*** Opening Source information ***

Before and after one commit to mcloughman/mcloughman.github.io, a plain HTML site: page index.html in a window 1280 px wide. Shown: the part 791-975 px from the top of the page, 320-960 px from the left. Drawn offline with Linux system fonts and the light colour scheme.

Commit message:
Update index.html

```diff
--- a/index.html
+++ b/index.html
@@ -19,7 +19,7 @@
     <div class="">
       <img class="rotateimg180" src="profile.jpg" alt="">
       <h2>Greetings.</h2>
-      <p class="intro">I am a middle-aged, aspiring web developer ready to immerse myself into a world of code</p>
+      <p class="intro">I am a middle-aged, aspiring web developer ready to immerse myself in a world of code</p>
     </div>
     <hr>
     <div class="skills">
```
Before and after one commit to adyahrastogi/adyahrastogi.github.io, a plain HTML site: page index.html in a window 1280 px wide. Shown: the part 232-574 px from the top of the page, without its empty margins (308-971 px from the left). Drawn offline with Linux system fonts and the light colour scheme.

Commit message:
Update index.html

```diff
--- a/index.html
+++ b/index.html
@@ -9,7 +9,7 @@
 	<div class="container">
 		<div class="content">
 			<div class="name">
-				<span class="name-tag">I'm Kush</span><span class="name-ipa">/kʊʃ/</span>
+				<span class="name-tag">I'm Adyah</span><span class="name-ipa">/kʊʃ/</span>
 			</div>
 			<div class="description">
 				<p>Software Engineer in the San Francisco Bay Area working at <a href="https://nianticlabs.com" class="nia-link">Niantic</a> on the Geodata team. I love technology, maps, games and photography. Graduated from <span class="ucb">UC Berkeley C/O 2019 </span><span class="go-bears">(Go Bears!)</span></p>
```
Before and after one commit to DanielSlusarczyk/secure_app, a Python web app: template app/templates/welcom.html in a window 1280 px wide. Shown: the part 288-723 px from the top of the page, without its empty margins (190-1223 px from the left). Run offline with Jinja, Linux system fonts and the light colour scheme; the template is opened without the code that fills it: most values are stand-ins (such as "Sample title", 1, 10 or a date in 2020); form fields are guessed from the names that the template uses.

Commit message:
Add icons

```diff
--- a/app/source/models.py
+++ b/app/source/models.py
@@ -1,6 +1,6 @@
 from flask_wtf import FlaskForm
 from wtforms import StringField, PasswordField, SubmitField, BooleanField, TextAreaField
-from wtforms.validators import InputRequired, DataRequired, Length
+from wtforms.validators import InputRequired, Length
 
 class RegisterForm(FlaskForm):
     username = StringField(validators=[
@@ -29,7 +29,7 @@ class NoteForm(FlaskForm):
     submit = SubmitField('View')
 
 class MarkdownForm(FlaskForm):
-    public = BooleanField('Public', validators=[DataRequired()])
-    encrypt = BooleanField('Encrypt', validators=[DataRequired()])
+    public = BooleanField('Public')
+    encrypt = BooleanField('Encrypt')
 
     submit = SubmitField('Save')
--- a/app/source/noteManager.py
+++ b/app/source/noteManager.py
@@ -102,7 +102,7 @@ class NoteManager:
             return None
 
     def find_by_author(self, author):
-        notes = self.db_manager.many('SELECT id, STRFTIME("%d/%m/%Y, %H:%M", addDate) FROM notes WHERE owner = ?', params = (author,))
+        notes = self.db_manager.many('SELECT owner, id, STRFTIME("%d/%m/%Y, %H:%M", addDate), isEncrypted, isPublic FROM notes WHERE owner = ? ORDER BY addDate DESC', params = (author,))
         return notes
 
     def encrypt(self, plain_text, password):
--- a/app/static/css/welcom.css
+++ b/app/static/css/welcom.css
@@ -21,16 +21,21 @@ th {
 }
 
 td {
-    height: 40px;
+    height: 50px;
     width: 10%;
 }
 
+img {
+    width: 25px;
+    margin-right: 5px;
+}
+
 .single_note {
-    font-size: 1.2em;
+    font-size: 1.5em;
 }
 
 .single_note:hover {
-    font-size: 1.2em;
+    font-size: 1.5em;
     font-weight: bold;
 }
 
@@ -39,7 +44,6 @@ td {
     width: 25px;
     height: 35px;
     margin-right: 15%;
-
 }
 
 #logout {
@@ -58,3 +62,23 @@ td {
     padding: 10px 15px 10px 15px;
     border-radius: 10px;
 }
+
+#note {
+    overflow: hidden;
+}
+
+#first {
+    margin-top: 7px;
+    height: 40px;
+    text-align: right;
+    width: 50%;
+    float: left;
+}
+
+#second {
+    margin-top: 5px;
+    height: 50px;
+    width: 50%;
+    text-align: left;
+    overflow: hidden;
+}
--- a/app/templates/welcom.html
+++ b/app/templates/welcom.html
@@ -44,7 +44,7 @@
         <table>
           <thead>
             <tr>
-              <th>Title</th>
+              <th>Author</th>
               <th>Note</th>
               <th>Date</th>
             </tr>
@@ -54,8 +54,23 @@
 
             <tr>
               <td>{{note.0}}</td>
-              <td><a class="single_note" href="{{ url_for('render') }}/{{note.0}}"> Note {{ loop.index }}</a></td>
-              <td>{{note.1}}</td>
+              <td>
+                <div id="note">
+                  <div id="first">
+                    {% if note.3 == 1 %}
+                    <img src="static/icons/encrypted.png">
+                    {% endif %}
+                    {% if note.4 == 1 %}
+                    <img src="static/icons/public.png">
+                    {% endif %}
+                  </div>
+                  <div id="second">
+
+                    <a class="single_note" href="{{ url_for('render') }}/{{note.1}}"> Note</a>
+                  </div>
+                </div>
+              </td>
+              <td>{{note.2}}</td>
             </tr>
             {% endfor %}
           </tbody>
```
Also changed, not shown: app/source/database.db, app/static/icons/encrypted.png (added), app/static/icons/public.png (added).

*** Closing Source information ***

◆ What is needed
Search the records for the word "href". Copy each line where it appears.

◆ The answer
 				<p>Software Engineer in the San Francisco Bay Area working at <a href="https://nianticlabs.com" class="nia-link">Niantic</a> on the Geodata team. I love technology, maps, games and photography. Graduated from <span class="ucb">UC Berkeley C/O 2019 </span><span class="go-bears">(Go Bears!)</span></p>
-              <td><a class="single_note" href="{{ url_for('render') }}/{{note.0}}"> Note {{ loop.index }}</a></td>
+                    <a class="single_note" href="{{ url_for('render') }}/{{note.1}}"> Note</a>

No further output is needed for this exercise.